But an eating disorder is different, and not just because you can fit into a diagnostic category. When I use the term “eating disorder,” I mean a mental illness. A brain problem that creates obsessive thoughts and compulsive behaviors around food and the body. While anyone can become a disordered eater, people with an eating disorder aren’t making a choice. Eating disorders are not under the control of one’s conscious logical process. A person with an eating disorder may understand very well what they are doing is unhealthy, illogical, harmful, and self-harming but insight doesn’t lead to recovery or even to seeking help. The illness isn’t coming from outside cues, but from internal ones.
Disordered eating can respond to logic when the person is mentally well. In fact most people who eat in a disordered way can’t keep it up: their bodies and brains protect them by making it harder and harder to continue those patterns. Dieters almost always stop dieting. Weird food regimes are generally abandoned for other weird food regimes. But people with anorexia and bulimia and binge eating and other eating disorders continue to suffer both mentally and physically even as the illness eats THEM alive – and even when they have stopped their disordered eating.
Disordered eating hurts the body and confuses the brain, but an eating disorder is a problem with brain function.
I believe disordered eaters need help to change their thinking and behaviors, but not the same help as needed with an eating disorder. I think we all, as a society, need to stop encouraging and normalizing disordered eating.
But eating disorder patients need more than information. Anorexia and bulimia and their variants are life-threatening mental illness that require evidence-based comprehensive treatment. Although the disordered eating patterns around us may mask or even trigger eating disorders, we can’t afford to treat them the same way.
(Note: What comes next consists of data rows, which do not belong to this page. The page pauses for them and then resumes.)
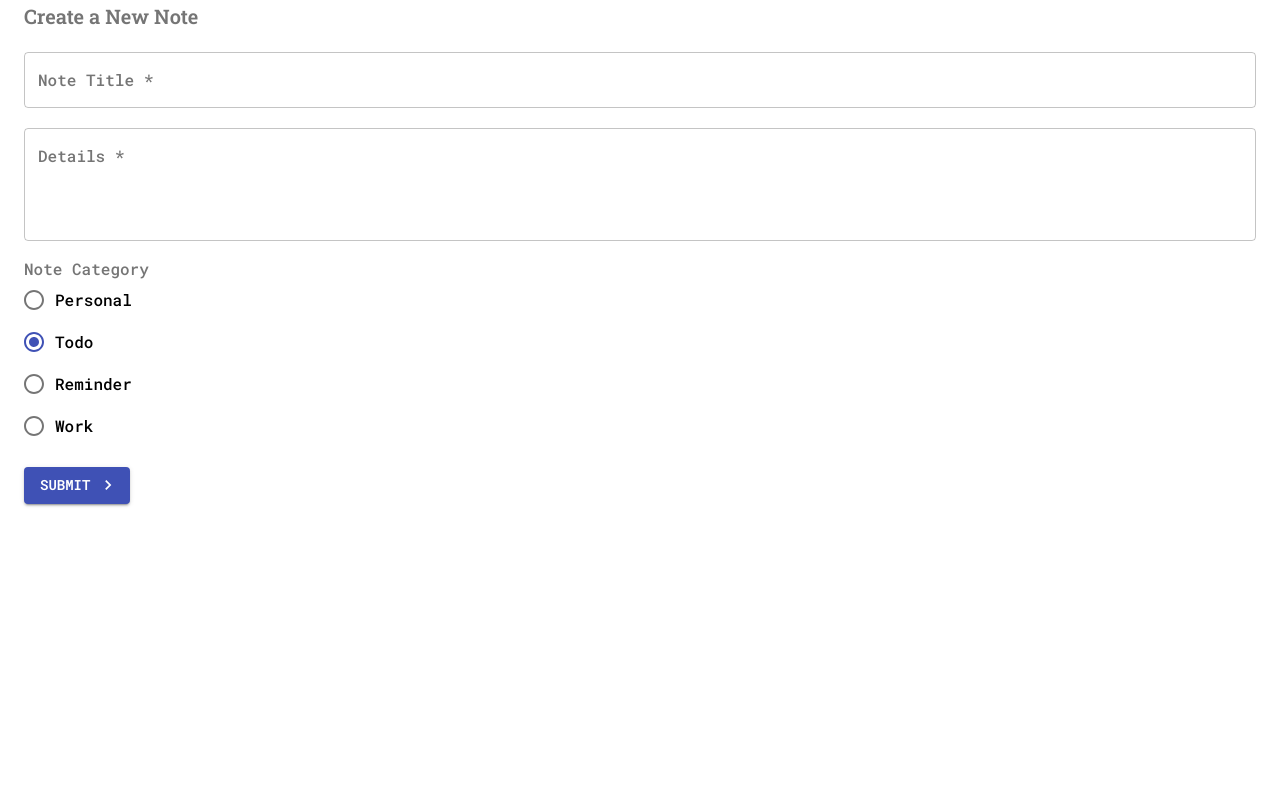
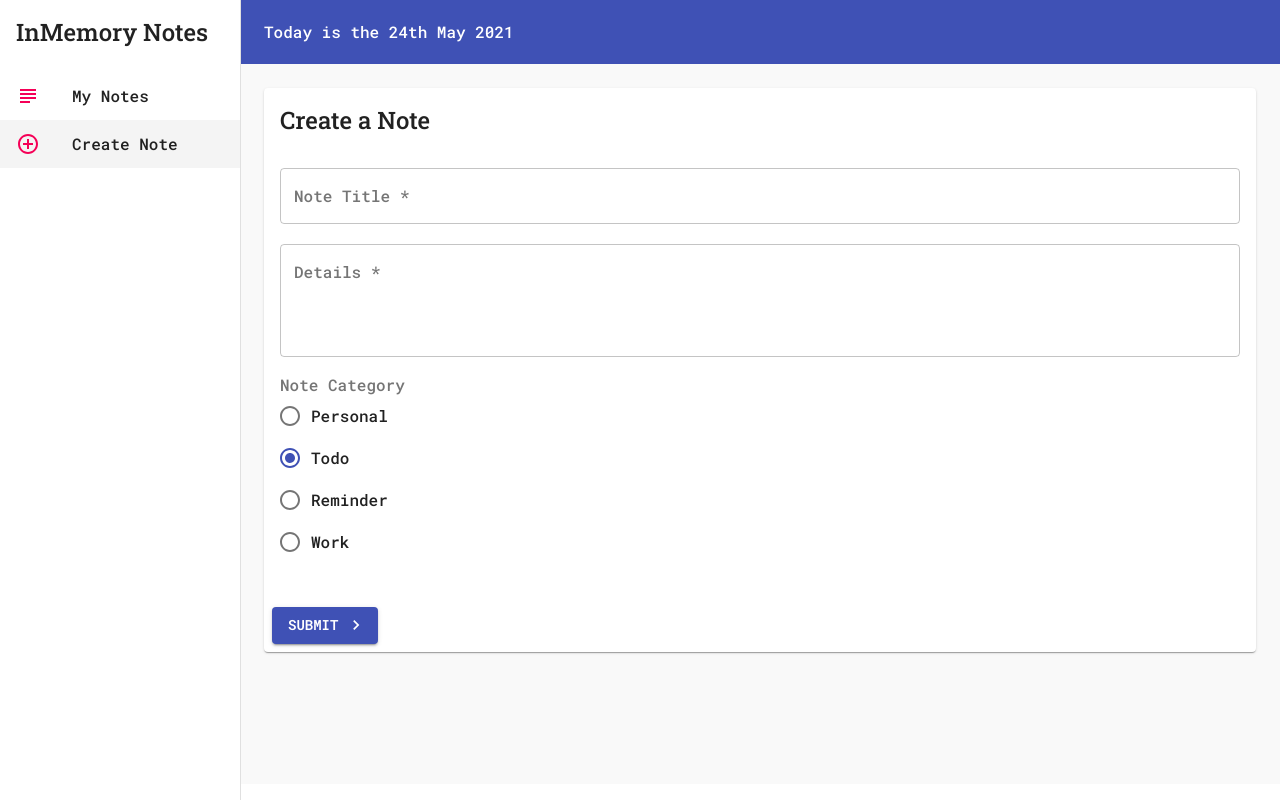
Before and after one commit to deepkush97/inmemory-notes-app-ts, a React (Create React App) app: page /create in a window 1280 px wide. Built offline with nearby package versions, Linux system fonts and the light colour scheme.

Commit message:
Added: Layout with Sidebar and NavBar

```diff
--- a/src/App.tsx
+++ b/src/App.tsx
@@ -5,11 +5,13 @@
 import { View } from "./pages/view";
 import { globalTheme } from "./theme/global";
 import { NotesProvider } from "./context/global";
+import { Layout } from "./components/Layout";
 function App() {
   return (
-    <BrowserRouter>
     <NotesProvider>
       <ThemeProvider theme={globalTheme}>
+        <BrowserRouter>
+          <Layout>
             <Switch>
               <Route exact path="/">
                 <View />
@@ -18,9 +20,10 @@
                 <Create />
               </Route>
             </Switch>
+          </Layout>
+        </BrowserRouter>
       </ThemeProvider>
     </NotesProvider>
-    </BrowserRouter>
   );
 }
 
--- /dev/null
+++ b/src/components/Layout.tsx
@@ -0,0 +1,34 @@
+import { makeStyles } from "@material-ui/core";
+import { FC } from "react";
+import { NavBar } from "./NavBar";
+import { SideBar } from "./SideBar";
+
+const useStyles = makeStyles((theme) => {
+  return {
+    page: {
+      background: "#f9f9f9",
+      width: "100%",
+      height: "92vh",
+      padding: theme.spacing(3),
+    },
+    root: {
+      display: "flex",
+    },
+    toolbar: theme.mixins.toolbar,
+  };
+});
+
+export const Layout: FC = ({ children }) => {
+  const classes = useStyles();
+
+  return (
+    <div className={classes.root}>
+      <NavBar />
+      <SideBar />
+      <div className={classes.page}>
+        <div className={classes.toolbar}></div>
+        {children}
+      </div>
+    </div>
+  );
+};
--- /dev/null
+++ b/src/components/NavBar.tsx
@@ -0,0 +1,36 @@
+import { makeStyles } from "@material-ui/core";
+import AppBar from "@material-ui/core/AppBar";
+import Toolbar from "@material-ui/core/Toolbar";
+import Typography from "@material-ui/core/Typography";
+import { format } from "date-fns";
+
+const drawerWidth = 240;
+
+const useStyles = makeStyles({
+  appBar: {
+    width: `calc(100% - ${drawerWidth}px)`,
+    marginLeft: drawerWidth,
+  },
+  date: {
+    flexGrow: 1,
+  },
+});
+
+export const NavBar = () => {
+  const classes = useStyles();
+
+  return (
+    <AppBar
+      position="fixed"
+      className={classes.appBar}
+      elevation={0}
+      color="primary"
+    >
+      <Toolbar>
+        <Typography className={classes.date}>
+          Today is the {format(new Date(), "do MMMM Y")}
+        </Typography>
+      </Toolbar>
+    </AppBar>
+  );
+};
--- /dev/null
+++ b/src/components/SideBar.tsx
@@ -0,0 +1,74 @@
+import { makeStyles } from "@material-ui/core";
+import Drawer from "@material-ui/core/Drawer";
+import List from "@material-ui/core/List";
+import ListItem from "@material-ui/core/ListItem";
+import ListItemIcon from "@material-ui/core/ListItemIcon";
+import ListItemText from "@material-ui/core/ListItemText";
+import Typography from "@material-ui/core/Typography";
+import { AddCircleOutlineOutlined, SubjectOutlined } from "@material-ui/icons";
+import { useHistory, useLocation } from "react-router-dom";
+
+const drawerWidth = 240;
+
+const useStyles = makeStyles((theme) => {
+  return {
+    drawer: {
+      width: drawerWidth,
+    },
+    drawerPaper: {
+      width: drawerWidth,
+    },
+    active: {
+      background: "#f4f4f4",
+    },
+    title: {
+      padding: theme.spacing(2),
+    },
+  };
+});
+
+export const SideBar = () => {
+  const classes = useStyles();
+  const history = useHistory();
+  const location = useLocation();
+
+  const menuItems = [
+    {
+      text: "My Notes",
+      icon: <SubjectOutlined color="secondary" />,
+      path: "/",
+    },
+    {
+      text: "Create Note",
+      icon: <AddCircleOutlineOutlined color="secondary" />,
+      path: "/create",
+    },
+  ];
+  return (
+    <Drawer
+      className={classes.drawer}
+      variant="permanent"
+      classes={{ paper: classes.drawerPaper }}
+      anchor="left"
+    >
+      <div>
+        <Typography variant="h5" className={classes.title}>
+          InMemory Notes
+        </Typography>
+      </div>
+      <List>
+        {menuItems.map((item) => (
+          <ListItem
+            button
+            key={item.text}
+            onClick={() => history.push(item.path)}
+            className={location.pathname === item.path ? classes.active : ""}
+          >
+            <ListItemIcon>{item.icon}</ListItemIcon>
+            <ListItemText primary={item.text} />
+          </ListItem>
+        ))}
+      </List>
+    </Drawer>
+  );
+};
--- a/src/pages/create.tsx
+++ b/src/pages/create.tsx
@@ -1,21 +1,24 @@
-import React, { useState, FormEvent, useContext } from "react";
-import Typography from "@material-ui/core/Typography";
-import Button from "@material-ui/core/Button";
-import Container from "@material-ui/core/Container";
+import {
+  Button,
+  Card,
+  CardActions,
+  CardContent,
+  CardHeader,
+  FormControl,
+  FormControlLabel,
+  FormLabel,
+  makeStyles,
+  Radio,
+  RadioGroup,
+  TextField,
+} from "@material-ui/core";
 import KeyboardArrowRightIcon from "@material-ui/icons/KeyboardArrowRight";
-import { makeStyles } from "@material-ui/core";
-import TextField from "@material-ui/core/TextField";
-import Radio from "@material-ui/core/Radio";
-import RadioGroup from "@material-ui/core/RadioGroup";
-import FormControlLabel from "@material-ui/core/FormControlLabel";
-import FormControl from "@material-ui/core/FormControl";
-import FormLabel from "@material-ui/core/FormLabel";
+import { FormEvent, useContext, useState } from "react";
 import { useHistory } from "react-router-dom";
 import { NotesContext } from "../context/global";
 
 const useStyles = makeStyles({
   field: {
-    marginTop: 20,
     marginBottom: 20,
     display: "block",
   },
@@ -50,23 +53,15 @@
   };
 
   return (
-    <Container>
-      <Typography
-        variant="h6"
-        color="textSecondary"
-        component="h2"
-        gutterBottom
-      >
-        Create a New Note
-      </Typography>
-
     <form noValidate autoComplete="off" onSubmit={handleSubmit}>
+      <Card>
+        <CardHeader title="Create a Note" />
+        <CardContent>
           <TextField
             className={classes.field}
             onChange={(e) => setTitle(e.target.value)}
             label="Note Title"
             variant="outlined"
-          // color="secondary"
             fullWidth
             required
             error={titleError}
@@ -76,7 +71,6 @@
             onChange={(e) => setDetails(e.target.value)}
             label="Details"
             variant="outlined"
-          // color="secondary"
             multiline
             rows={4}
             fullWidth
@@ -111,7 +105,9 @@
               />
             </RadioGroup>
           </FormControl>
+        </CardContent>
 
+        <CardActions>
           <Button
             type="submit"
             color="primary"
@@ -120,7 +116,8 @@
           >
             Submit
           </Button>
+        </CardActions>
+      </Card>
     </form>
-    </Container>
   );
 };
```
Lines whose indentation alone changed are shown as unchanged.
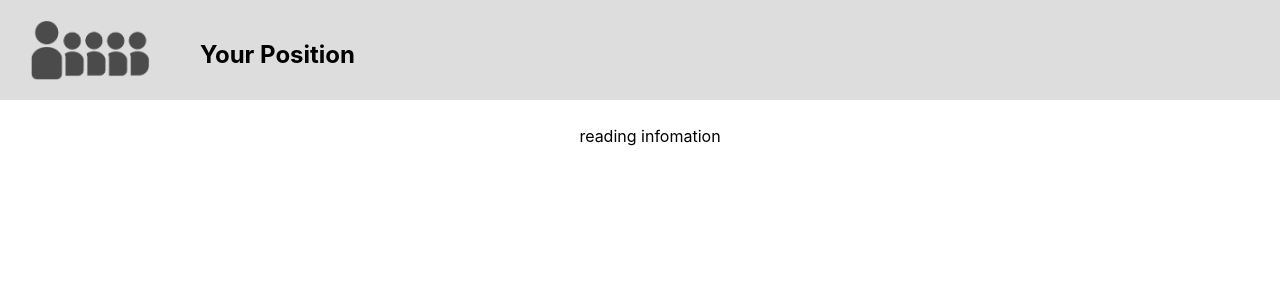
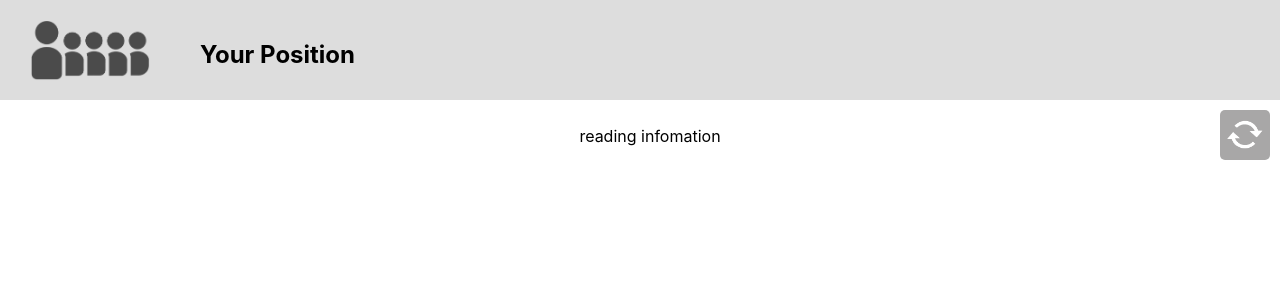
Before and after one commit to Seo-4d696b75/DBWebApp, a React (Create React App) app: page /#/app/wait in a window 1280 px wide. Shown: the top 300 px of the page. Built offline with nearby package versions, Linux system fonts and the light colour scheme; no server answers.

Commit message:
[update] wait
add a button updating status of waiting

```diff
--- a/src/components/Common.css
+++ b/src/components/Common.css
@@ -115,6 +115,29 @@
   font-size: 1em;
 }
 
+.Button.join{
+  margin: 20px;
+  width: 100px;
+  height: 40px;
+  font-size: 1em;
+}
+
+.Button.sync{
+  background-color: rgb(168, 167, 167);
+  width: 50px;
+  height: 50px;
+  padding: 5px;
+  position: absolute;
+  top: 10px;
+  right: 10px;
+  border-radius: 5px;
+}
+
+
+.Button.sync:hover{
+	background-color: gray;
+}
+
 .Table.position{
   table-layout: auto;
   margin: auto;
--- a/src/components/Enqueue.js
+++ b/src/components/Enqueue.js
@@ -77,7 +77,7 @@ class Enqueue extends React.Component {
                     value={this.state.user_name}
                     onChange={this.onUserNameChanged.bind(this)}/>
                   </div>
-                  <button onClick={this.onJoin.bind(this)}>JOIN</button>
+                  <button className="Button join" onClick={this.onJoin.bind(this)}>JOIN</button>
                 </div>
             ) : (
               <p>reading queue infomation</p>
--- a/src/components/Wait.js
+++ b/src/components/Wait.js
@@ -1,6 +1,7 @@
 import React from 'react';
 import logo from '../img/queue_sample.png';
 import party from '../img/party_parrot.gif';
+import sync from '../img/sync.png';
 import './Common.css';
 import axios from 'axios';
 import {withRouter} from 'react-router';
@@ -17,11 +18,16 @@ class Wait extends React.Component {
   }
 
   componentDidMount(){
-    console.log('query', this.props.query);
+    this.updateStatus();
+  }
+
+  updateStatus(){
+
     const query = {
       id: this.props.query.id,
       index: this.props.query.index,
     }
+    console.log("update status",query);
     axios.get('http://133.242.50.211/api/wait', {params: query}).then( res => {
       if ( res.data['status'] === 'OK' ){
         this.setState({
@@ -43,7 +49,24 @@ class Wait extends React.Component {
   }
 
   cancel(){
+    if ( !this.state.queue ) return;
 
+    console.log('cancel');
+    const query = {
+      id: this.state.queue.id,
+      index: this.state.position.index,
+    }
+    axios.get('http://133.242.50.211/api/cancel', {params: query}).then( res => {
+      if ( res.data['status'] === 'OK' ){
+        alert(`Success to cancel.\nQueue: ${this.state.queue.name}\nYour Name: ${this.state.position.name}`);
+        this.props.history.push("/");
+
+      }else {
+        alert(`Fail to cencel.\nQueue:${this.state.queue.name}`);
+      }
+    }).catch( err => {
+        console.log('cancel', err);
+    })
   }
 
   render() {
@@ -60,6 +83,7 @@ class Wait extends React.Component {
         </div>
         <div className="Main-frame">
           <div className="Scroll-container">
+            <img className="Button sync" src={sync} alt="update status" onClick={this.updateStatus.bind(this)}></img>
             {this.state.status === 'success' ? (
                 <div>
 
```
Also changed, not shown: src/img/sync.png (added).
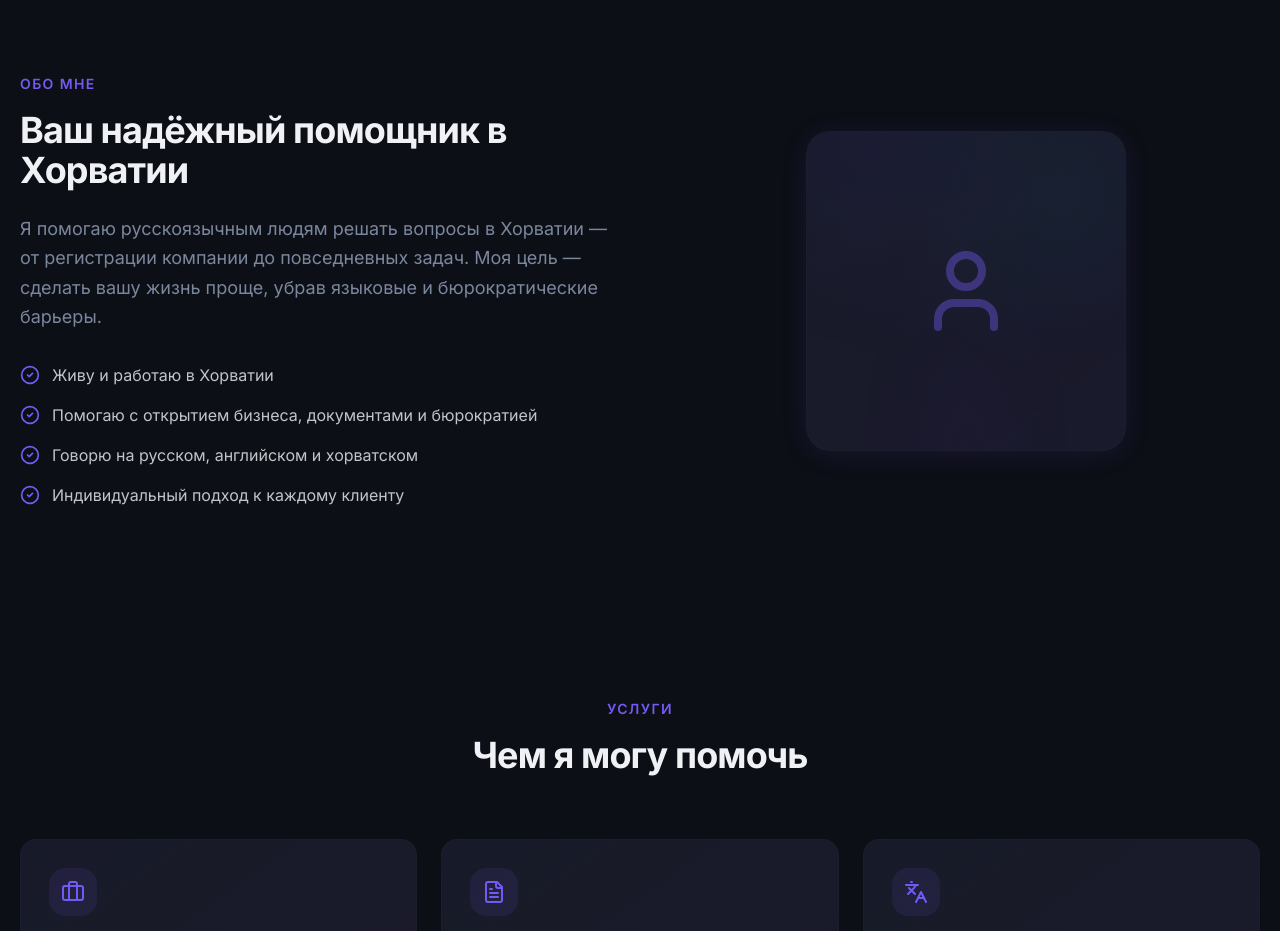
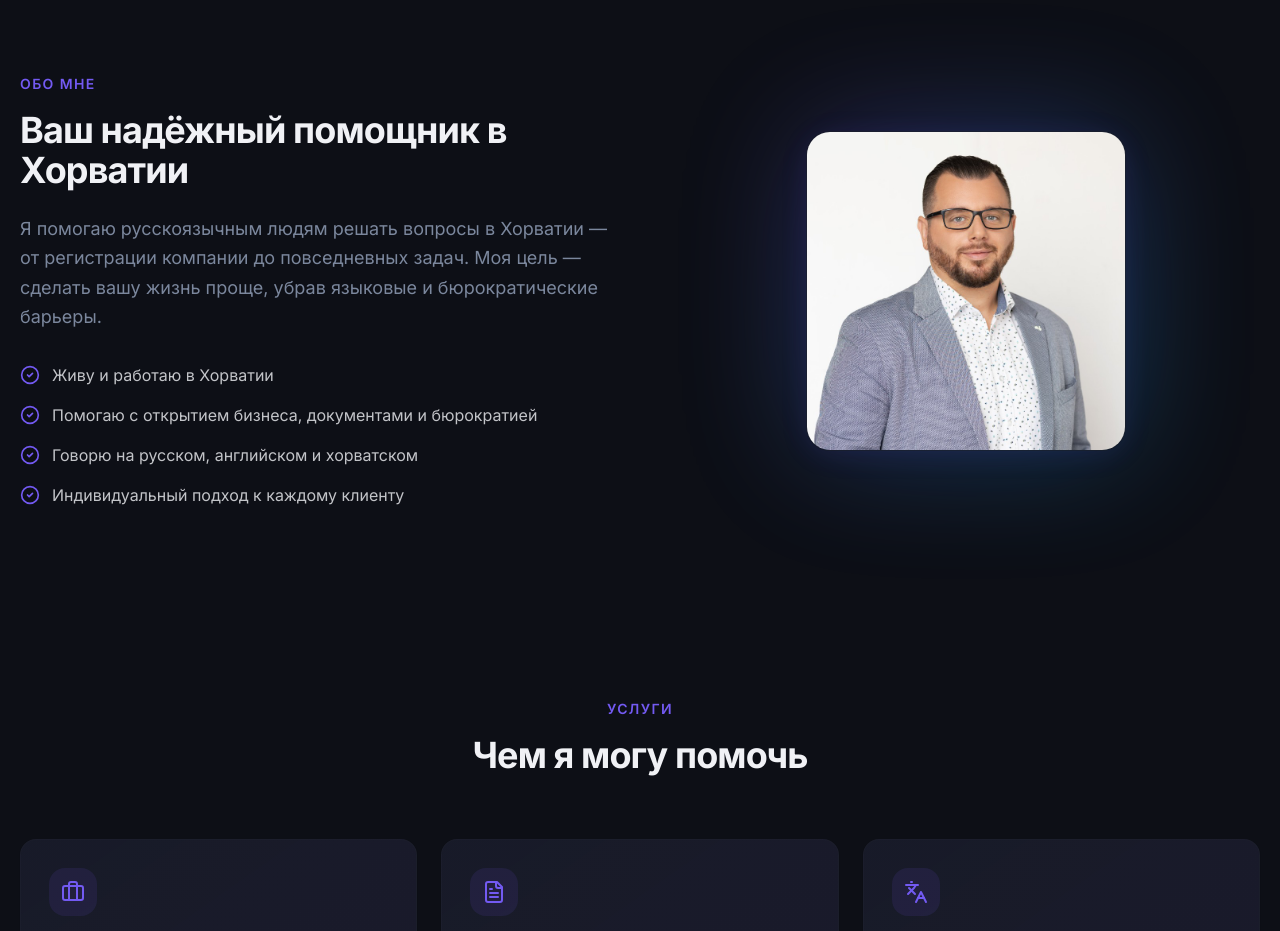
Before and after one commit to antunlink-web/konzalting, a React (Vite) app: page / in a window 1280 px wide. Shown: the part 1000-1931 px from the top of the page. Built offline with nearby package versions, Linux system fonts and the light colour scheme; the HTML template or start-up script is replaced by a standard one.

Commit message:
Changes
Co-authored-by: antunlink-web <241188900+antunlink-web@users.noreply.github.com>

```diff
--- a/src/components/landing/AboutSection.tsx
+++ b/src/components/landing/AboutSection.tsx
@@ -1,4 +1,5 @@
-import { User, CheckCircle2 } from 'lucide-react';
+import { CheckCircle2 } from 'lucide-react';
+import profileImage from '@/assets/profile.jpeg';
 
 const points = [
   'Живу и работаю в Хорватии',
@@ -31,9 +32,13 @@ export const AboutSection = () => {
             </ul>
           </div>
           <div className="flex justify-center">
-            <div className="relative w-72 h-72 md:w-80 md:h-80 rounded-3xl bg-gradient-card border border-border/50 flex items-center justify-center shadow-card overflow-hidden">
-              <div className="absolute inset-0 bg-gradient-mesh opacity-50"></div>
-              <User className="h-24 w-24 text-primary/40 relative z-10" />
+            <div className="relative group">
+              <div className="absolute inset-0 bg-gradient-accent rounded-3xl blur-3xl opacity-30 group-hover:opacity-50 transition-all duration-500"></div>
+              <img
+                src={profileImage}
+                alt="Profile"
+                className="relative w-72 h-72 md:w-80 md:h-80 rounded-3xl object-cover border border-border/50 shadow-card"
+              />
             </div>
           </div>
         </div>
```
That’s what we’ve been doing, and it does not work well. Not for disordered eaters, and not for those with eating disorders.